Why do people
learn languages? There are a number of different reasons for language study: a) School curriculum b) Advancement c)Target language community (TLC) d) English for Specific Purposes (ESP) e) Culture f) Miscellaneous Probably the greatest number of language students in the word do it because it is on the English curriculum whether they like it or not. a) School curriculum b) Advancement Some people want to study English because they think it offers a chance for advancement in their professional lives. English has become in an international language of communication. c) Target Language Community The students need to learn English to survive, because in place where they are living in, is a English-speaking country. d) English for Specific Purposes It has been applied to situations where students have some specific reason for wanting to learn the language. English for Occupational Purposes (EOP) English for Academic Purposes (EAP) English for Science and Technology (EST) e) Culture Some students study a foreign language because they are attracted to the culture of the TLCs f) Miscellaneous Many other reasons:
For fun
Because their friends are learning the language. Success in language learning Why are some students successful at language learning whilst others not? Motivation Extrinsic motivation Intrinsic motivation Students who really want to learn will successed whatever the circumstances in which study.
The motivation that students bring to class is the biggest single factor affecting their success.
Language leraners who are motivated perceived goals of various kinds.

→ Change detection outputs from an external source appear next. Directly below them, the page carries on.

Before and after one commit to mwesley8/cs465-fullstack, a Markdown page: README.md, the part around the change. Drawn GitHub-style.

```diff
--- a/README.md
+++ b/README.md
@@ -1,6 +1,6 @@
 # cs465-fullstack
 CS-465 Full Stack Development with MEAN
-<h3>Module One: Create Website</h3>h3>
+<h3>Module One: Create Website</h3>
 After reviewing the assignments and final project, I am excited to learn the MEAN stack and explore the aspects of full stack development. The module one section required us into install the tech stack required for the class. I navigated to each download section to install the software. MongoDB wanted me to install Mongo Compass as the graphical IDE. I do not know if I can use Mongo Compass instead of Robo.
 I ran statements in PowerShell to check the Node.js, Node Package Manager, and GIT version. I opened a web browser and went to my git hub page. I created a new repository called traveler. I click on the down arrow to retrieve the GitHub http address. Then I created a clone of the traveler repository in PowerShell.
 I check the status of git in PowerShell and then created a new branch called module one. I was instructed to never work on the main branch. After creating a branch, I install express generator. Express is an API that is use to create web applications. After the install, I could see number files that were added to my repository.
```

Long term goals might have something to do with a wish to get a better job, etc.
Motivated students with long-term goals are probably easier to teach. Short-term goals might include such things as wanting to pass an end-of-semester test or wanting to finish a unit in a book. Factors outside the classroom:
Integrative motivation: Attracted by the culture of a TLC.

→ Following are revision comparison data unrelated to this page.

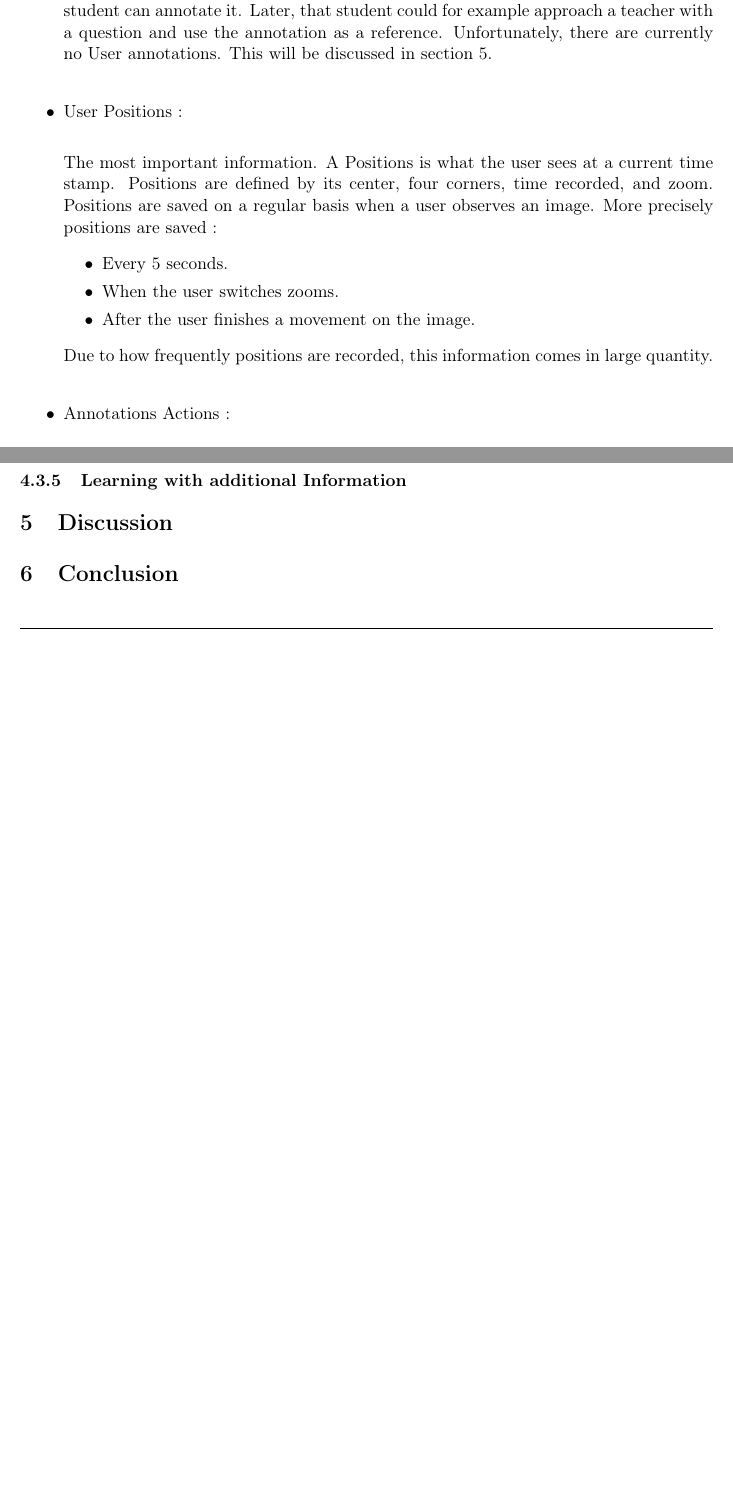
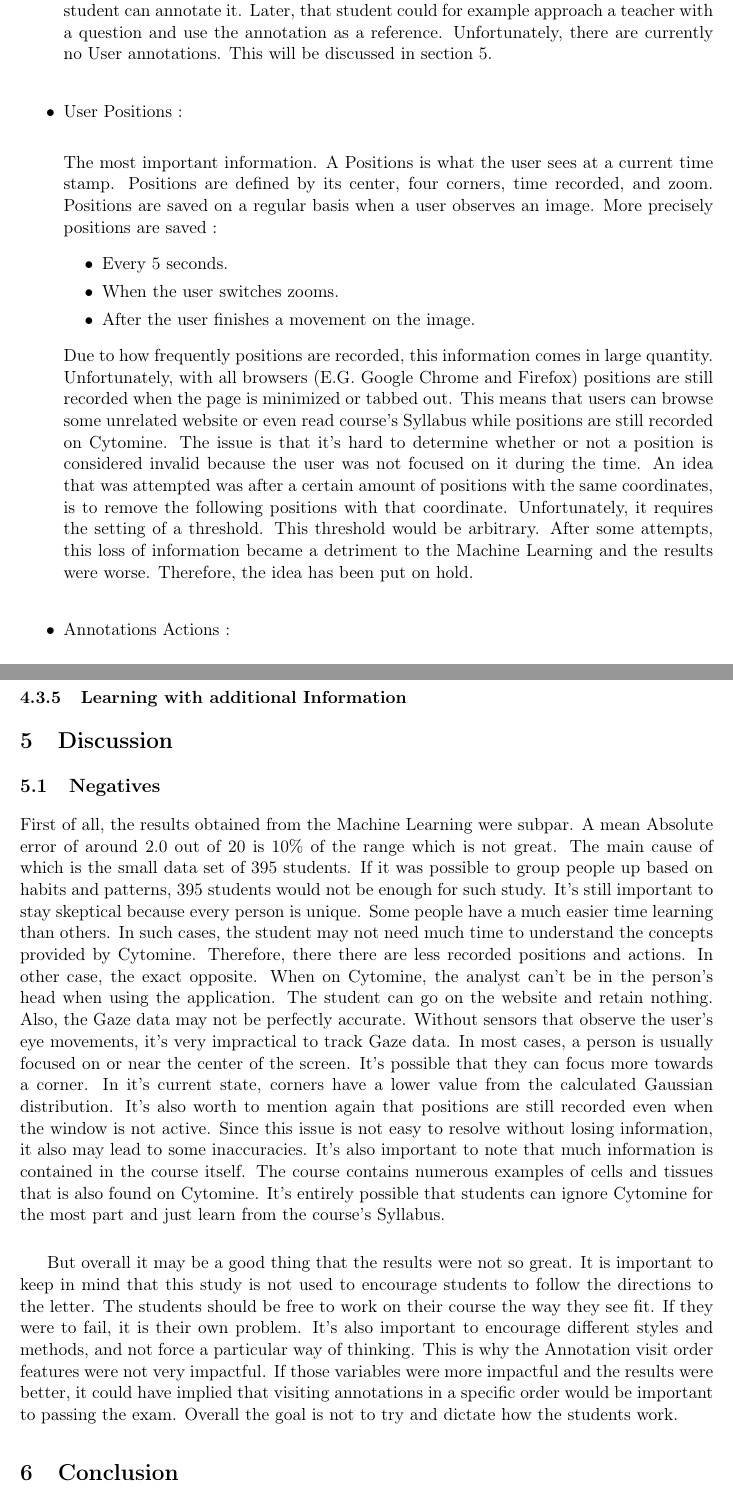
Before and after one commit to lvanhee42/Master-Thesis, a LaTeX document (report/main.tex): two parts of pages 7 and 44 of 44 before the commit and two parts of pages 7 and 45 of 45 after it, joined at a grey line, cut so that both start at the same text, the shorter picture padded with empty space. Compiled offline with pdfLaTeX.

Commit message:
writing: -discussion

```diff
--- a/report/main.tex
+++ b/report/main.tex
@@ -328,8 +328,17 @@ The goal is to see how much of an effect Cytomine has on students.
             \item[\textbullet] After the user finishes a movement on the image.
          \end{itemize}
          Due to how frequently positions are recorded, this information comes in large quantity.
+         Unfortunately, with all browsers (E.G. Google Chrome and Firefox) positions are still recorded when the page is minimized or tabbed out.
+         This means that users can browse some unrelated website or even read course's Syllabus while positions are still recorded on Cytomine.
+         The issue is that it's hard to determine whether or not a position is considered invalid because the user was not focused on it during the time.
+         An idea that was attempted was after a certain amount of positions with the same coordinates, is to remove the following positions with that coordinate.
+         Unfortunately, it requires the setting of a threshold.
+         This threshold would be arbitrary.
+         After some attempts, this loss of information became a detriment to the Machine Learning and the results were worse.
+         Therefore, the idea has been put on hold.\\
+
          %todo add image with boxes with each zoom
-        \\
+
         \item[\textbullet] Annotations Actions :\newline
 
         Annotations are clickable.
@@ -1398,6 +1407,39 @@ In the end, some images and some modules have more impact than others.  (Figures
 
 \section{Discussion} \label{Discussion}
 
+    \subsection{Negatives}
+
+        First of all, the results obtained from the Machine Learning were subpar.
+        A mean Absolute error of around 2.0 out of 20 is 10\% of the range which is not great.
+        The main cause of which is the small data set of 395 students.
+        If it was possible to group people up based on habits and patterns, 395 students would not be enough for such study.
+        It's still important to stay skeptical because every person is unique.
+        Some people have a much easier time learning than others.
+        In such cases, the student may not need much time to understand the concepts provided by Cytomine.
+        Therefore, there there are less recorded positions and actions.
+        In other case, the exact opposite.
+        When on Cytomine, the analyst can't be in the person's head when using the application.
+        The student can go on the website and retain nothing.
+        Also, the Gaze data may not be perfectly accurate.
+        Without sensors that observe the user's eye movements, it's very impractical to track Gaze data.
+        In most cases, a person is usually focused on or near the center of the screen.
+        It's possible that they can focus more towards a corner.
+        In it's current state, corners have a lower value from the calculated Gaussian distribution.
+        It's also worth to mention again that positions are still recorded even when the window is not active.
+        Since this issue is not easy to resolve without losing information, it also may lead to some inaccuracies.
+        It's also important to note that much information is contained in the course itself.
+        The course contains numerous examples of cells and tissues that is also found on Cytomine.
+        It's entirely possible that students can ignore Cytomine for the most part and just learn from the course's Syllabus.\\
+
+
+        But overall it may be a good thing that the results were not so great.
+        It is important to keep in mind that this study is not used to encourage students to follow the directions to the letter.
+        The students should be free to work on their course the way they see fit.
+        If they were to fail, it is their own problem.
+        It's also important to encourage different styles and methods, and not force a particular way of thinking.
+        This is why the Annotation visit order features were not very impactful.
+        If those variables were more impactful and the results were better, it could have implied that visiting annotations in a specific order would be important to passing the exam.
+        Overall the goal is not to try and dictate how the students work.
 
 \section{Conclusion}
 \end{document}
```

Instrumental motivation: Students believe that mastery of the target language will be instrumental in getting them a better job, position or status. Takes place inside the classroom:
Physical conditions: Teachers should presumably try to make their classrooms as pleasant as possible.
Method: If the students find deadly boring they will probably become de-motivated, whereas if they have confidence in the method they will find it motivating.
The teacher: They clearly need to be able to show that they know their subject.
Success: The students' success or failure is in their own hands. Motivational differences Children: They are curious and this is motivating. Their span of attention is less that of an adult.

Adolescents: They will probably not be inspired by mere curiosity, and teacher approval is no longer of vital importance.
Adult beginners: Negative teacher attitud can have disastrous effects on students' motivations.
Adult intermediate students: The teachers job would seem to be that of showing the students that there is sitll a lot to learn.
Adult advanced students: The teacher has a responsibility to point this facts out and to show the students what it is they will achieve at this level. Children learning English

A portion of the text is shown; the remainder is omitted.